After the disastrous production and poor reception of his last feature film, 55 Days at Peking (1963), legendary Hollywood director Nicholas Ray drifted between half-realized projects, unmoored from the studios who were reluctant to employ the notoriously mercurial filmmaker. Paradoxically, as he wandered unable to find purchase or producer for his creative vision, Ray's status as an Icarus-like figure struck down from the studio firmament only continued to rise, fueled by ceaseless tributes and retrospectives staged at cinematheques and universities around the world, many of them dutifully attended by Ray himself. In 1968 Ray was offered his first visiting teaching position at SUNY Binghamton by the new director of the film program, experimental filmmaker Larry Gottheim. Inspired by his students and by the political and socio-cultural unrest of the period, Ray embarked on his most experimental work, a radically avant-garde example of expanded cinema that remains, to this day, far ahead of its time. During his brief teaching stint Ray found solace and an important new creative outlet in a band of devoted undergraduates who dedicated themselves to the completion of the project that would become We Can’t Go Home Again. Equally scripted and spontaneous, We Can’t Go Home Again was partly an open autobiography of Ray and of the students and of the production itself, drawing from their own intensely personal stories and experiences to create a cinematically and theatrically dynamic experience loosely structured around the encounters between a film professor, played by Ray himself, and his students. Seeking to rupture narrative tradition and the controlled distance between audience and image so important to his Hollywood work, Ray and his team set out to combine simultaneous images and soundtracks by improvising a fragile multi-projector system that combined different formats (35mm, 16mm, Super 8 and video) and that always threatened to break down, as it did during an important American Film Institute preview for potential donors, and at the Cannes premiere of the work-in-progress.
Directly tied to Ray's own well-known practice of forging an often quite dangerously intense intimacy with his actors, We Can’t Go Home Again also drew from the creative ferment of the time, and especially the type of experimental cinema that would later thrive within the SUNY Binghampton program. Never finished, We Can’t Go Home Again became Ray's last great obsession, a passion shared by with wife and partner Susan Ray, who has worked tirelessly as head of the Ray Foundation to finally realize Ray's vision of combining the multiple images and soundtracks onto a single screen. Recently premiered at the 2011 Venice Film Festival, the new restoration of We Can’t Go Home Again supervised by Susan Ray allows us to finally reevaluate and understand the last expression of one of the postwar American cinema's great visionaries.

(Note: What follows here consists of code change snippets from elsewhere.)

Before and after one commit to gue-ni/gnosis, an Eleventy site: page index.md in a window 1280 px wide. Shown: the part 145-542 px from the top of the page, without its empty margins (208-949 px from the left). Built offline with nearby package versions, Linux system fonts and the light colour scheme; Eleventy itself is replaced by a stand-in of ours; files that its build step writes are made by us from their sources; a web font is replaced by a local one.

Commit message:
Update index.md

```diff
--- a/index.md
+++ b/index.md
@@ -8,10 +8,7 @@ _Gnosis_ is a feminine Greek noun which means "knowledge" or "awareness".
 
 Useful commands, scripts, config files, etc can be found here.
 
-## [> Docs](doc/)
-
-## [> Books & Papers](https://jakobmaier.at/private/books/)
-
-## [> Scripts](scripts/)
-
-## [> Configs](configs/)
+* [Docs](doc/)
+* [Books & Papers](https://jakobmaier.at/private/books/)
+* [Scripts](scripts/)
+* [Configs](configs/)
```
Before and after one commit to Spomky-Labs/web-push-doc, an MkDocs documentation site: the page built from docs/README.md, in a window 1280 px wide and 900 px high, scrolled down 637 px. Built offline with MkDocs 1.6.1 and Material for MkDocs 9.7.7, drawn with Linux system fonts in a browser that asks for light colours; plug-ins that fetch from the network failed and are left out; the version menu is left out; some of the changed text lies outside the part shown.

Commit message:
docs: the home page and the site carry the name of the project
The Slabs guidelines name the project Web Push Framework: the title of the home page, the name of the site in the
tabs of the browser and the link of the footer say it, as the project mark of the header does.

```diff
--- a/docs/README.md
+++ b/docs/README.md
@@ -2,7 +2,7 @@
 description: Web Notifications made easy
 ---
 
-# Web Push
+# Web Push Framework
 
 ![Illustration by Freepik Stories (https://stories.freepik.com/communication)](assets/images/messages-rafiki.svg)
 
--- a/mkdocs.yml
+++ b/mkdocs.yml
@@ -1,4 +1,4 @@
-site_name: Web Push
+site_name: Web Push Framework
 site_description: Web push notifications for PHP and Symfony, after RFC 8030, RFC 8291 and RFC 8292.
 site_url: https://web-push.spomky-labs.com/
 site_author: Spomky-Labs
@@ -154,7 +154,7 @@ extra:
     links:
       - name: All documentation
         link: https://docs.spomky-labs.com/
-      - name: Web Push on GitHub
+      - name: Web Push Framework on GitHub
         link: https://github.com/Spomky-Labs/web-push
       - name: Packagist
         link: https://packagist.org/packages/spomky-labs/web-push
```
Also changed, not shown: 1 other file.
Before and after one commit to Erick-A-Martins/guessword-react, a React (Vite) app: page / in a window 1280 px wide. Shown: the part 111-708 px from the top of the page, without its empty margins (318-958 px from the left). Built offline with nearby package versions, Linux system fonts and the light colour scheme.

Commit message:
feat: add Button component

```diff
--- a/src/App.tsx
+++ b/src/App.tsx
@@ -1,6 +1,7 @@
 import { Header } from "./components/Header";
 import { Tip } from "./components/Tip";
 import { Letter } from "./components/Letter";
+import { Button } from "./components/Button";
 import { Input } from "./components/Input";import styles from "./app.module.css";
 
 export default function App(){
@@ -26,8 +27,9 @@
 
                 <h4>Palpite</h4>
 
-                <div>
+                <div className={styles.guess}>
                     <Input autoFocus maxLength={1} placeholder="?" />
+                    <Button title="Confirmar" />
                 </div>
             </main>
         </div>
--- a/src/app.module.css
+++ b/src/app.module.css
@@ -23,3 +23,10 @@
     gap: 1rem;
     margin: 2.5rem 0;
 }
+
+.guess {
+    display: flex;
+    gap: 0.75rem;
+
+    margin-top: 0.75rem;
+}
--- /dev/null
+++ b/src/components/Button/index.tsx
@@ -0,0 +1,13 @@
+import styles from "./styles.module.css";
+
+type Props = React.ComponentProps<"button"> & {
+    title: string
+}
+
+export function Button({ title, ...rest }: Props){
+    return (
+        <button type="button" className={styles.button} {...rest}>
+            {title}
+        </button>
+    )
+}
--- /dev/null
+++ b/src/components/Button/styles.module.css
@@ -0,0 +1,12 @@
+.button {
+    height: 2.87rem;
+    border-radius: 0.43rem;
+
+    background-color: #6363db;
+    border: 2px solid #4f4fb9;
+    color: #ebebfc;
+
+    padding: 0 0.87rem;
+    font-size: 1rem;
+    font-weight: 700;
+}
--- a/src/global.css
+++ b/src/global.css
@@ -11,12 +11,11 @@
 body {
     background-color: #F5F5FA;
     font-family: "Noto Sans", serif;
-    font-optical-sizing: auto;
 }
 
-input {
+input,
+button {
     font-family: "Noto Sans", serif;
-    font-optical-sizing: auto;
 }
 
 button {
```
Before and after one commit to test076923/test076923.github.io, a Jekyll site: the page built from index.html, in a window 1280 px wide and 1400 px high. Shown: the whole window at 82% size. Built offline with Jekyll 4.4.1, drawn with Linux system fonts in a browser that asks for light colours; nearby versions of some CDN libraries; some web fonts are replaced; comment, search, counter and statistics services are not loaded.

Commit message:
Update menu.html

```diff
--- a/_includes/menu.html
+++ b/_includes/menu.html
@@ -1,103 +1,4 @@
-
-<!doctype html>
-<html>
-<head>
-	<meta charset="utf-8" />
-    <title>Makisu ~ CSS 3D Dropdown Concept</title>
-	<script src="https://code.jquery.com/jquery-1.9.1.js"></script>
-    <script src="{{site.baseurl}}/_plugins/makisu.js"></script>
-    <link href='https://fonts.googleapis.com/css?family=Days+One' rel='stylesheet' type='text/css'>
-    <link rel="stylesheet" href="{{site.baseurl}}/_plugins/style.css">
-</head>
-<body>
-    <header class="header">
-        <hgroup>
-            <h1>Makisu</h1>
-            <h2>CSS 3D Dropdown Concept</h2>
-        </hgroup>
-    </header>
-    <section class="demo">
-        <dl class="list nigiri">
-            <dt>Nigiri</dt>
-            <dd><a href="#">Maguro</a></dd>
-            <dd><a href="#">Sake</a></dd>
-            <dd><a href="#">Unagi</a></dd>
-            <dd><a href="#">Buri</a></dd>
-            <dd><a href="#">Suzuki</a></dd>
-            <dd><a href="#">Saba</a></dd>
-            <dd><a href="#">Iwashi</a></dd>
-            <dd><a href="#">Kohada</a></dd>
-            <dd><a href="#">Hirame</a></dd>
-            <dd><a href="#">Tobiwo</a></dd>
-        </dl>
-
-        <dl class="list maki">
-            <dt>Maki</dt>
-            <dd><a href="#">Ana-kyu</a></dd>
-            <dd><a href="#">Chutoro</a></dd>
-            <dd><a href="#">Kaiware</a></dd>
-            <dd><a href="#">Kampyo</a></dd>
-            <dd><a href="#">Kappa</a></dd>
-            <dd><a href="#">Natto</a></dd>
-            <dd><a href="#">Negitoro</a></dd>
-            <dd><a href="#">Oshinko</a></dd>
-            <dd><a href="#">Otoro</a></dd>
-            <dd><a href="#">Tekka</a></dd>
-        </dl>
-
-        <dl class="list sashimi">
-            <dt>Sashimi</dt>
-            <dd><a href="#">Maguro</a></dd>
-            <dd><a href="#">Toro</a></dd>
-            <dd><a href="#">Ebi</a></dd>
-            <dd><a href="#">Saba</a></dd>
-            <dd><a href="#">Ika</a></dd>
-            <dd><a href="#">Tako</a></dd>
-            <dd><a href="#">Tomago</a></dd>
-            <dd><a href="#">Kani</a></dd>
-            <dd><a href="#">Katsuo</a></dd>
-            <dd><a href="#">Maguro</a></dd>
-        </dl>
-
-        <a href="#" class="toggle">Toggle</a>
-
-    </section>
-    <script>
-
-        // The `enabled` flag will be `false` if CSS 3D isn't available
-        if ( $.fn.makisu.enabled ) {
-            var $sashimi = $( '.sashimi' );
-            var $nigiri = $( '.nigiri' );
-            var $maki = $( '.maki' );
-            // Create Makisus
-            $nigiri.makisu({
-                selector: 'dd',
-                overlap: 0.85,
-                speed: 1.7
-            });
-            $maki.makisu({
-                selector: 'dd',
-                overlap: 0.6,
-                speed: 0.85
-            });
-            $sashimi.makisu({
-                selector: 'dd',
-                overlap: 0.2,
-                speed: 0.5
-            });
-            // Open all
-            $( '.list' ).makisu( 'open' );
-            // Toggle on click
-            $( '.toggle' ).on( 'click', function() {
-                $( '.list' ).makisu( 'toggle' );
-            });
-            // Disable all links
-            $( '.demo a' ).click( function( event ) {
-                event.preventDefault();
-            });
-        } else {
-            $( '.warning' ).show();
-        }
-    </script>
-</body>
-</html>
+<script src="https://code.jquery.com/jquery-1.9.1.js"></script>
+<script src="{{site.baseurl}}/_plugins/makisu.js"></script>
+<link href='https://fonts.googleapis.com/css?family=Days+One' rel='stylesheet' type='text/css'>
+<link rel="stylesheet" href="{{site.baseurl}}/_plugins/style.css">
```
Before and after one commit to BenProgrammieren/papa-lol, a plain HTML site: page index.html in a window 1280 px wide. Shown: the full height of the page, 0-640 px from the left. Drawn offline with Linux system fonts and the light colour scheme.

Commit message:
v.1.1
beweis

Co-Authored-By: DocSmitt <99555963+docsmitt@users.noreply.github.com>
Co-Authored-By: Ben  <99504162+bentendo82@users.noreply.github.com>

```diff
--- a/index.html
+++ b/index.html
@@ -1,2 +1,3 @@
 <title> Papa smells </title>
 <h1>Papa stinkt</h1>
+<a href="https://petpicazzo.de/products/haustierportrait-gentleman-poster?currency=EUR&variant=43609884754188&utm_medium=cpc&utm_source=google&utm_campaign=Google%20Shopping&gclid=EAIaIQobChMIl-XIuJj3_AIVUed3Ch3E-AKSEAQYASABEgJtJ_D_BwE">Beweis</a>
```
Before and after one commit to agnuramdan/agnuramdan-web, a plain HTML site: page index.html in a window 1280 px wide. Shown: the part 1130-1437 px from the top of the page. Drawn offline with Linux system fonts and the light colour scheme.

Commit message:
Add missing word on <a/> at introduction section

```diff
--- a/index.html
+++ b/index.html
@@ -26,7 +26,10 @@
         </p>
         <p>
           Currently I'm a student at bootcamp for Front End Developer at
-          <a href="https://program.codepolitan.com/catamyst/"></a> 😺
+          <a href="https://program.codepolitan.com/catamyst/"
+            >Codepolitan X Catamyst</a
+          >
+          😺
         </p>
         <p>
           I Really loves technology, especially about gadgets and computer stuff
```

Restored by the Nicholas Ray Foundation EYE Film Institute Netherlands and the Academy Film Archive. Print courtesy of the Academy Film Archive. Special thanks: Susan Ray.
Sunday November 6 at 7pm
Monday November 7 at 7pm
Directed by Nicholas Ray. With Nicholas Ray, Tom Farrell, Jill Gannon
USA 1972-2011, 35mm, color and b/w, 93 min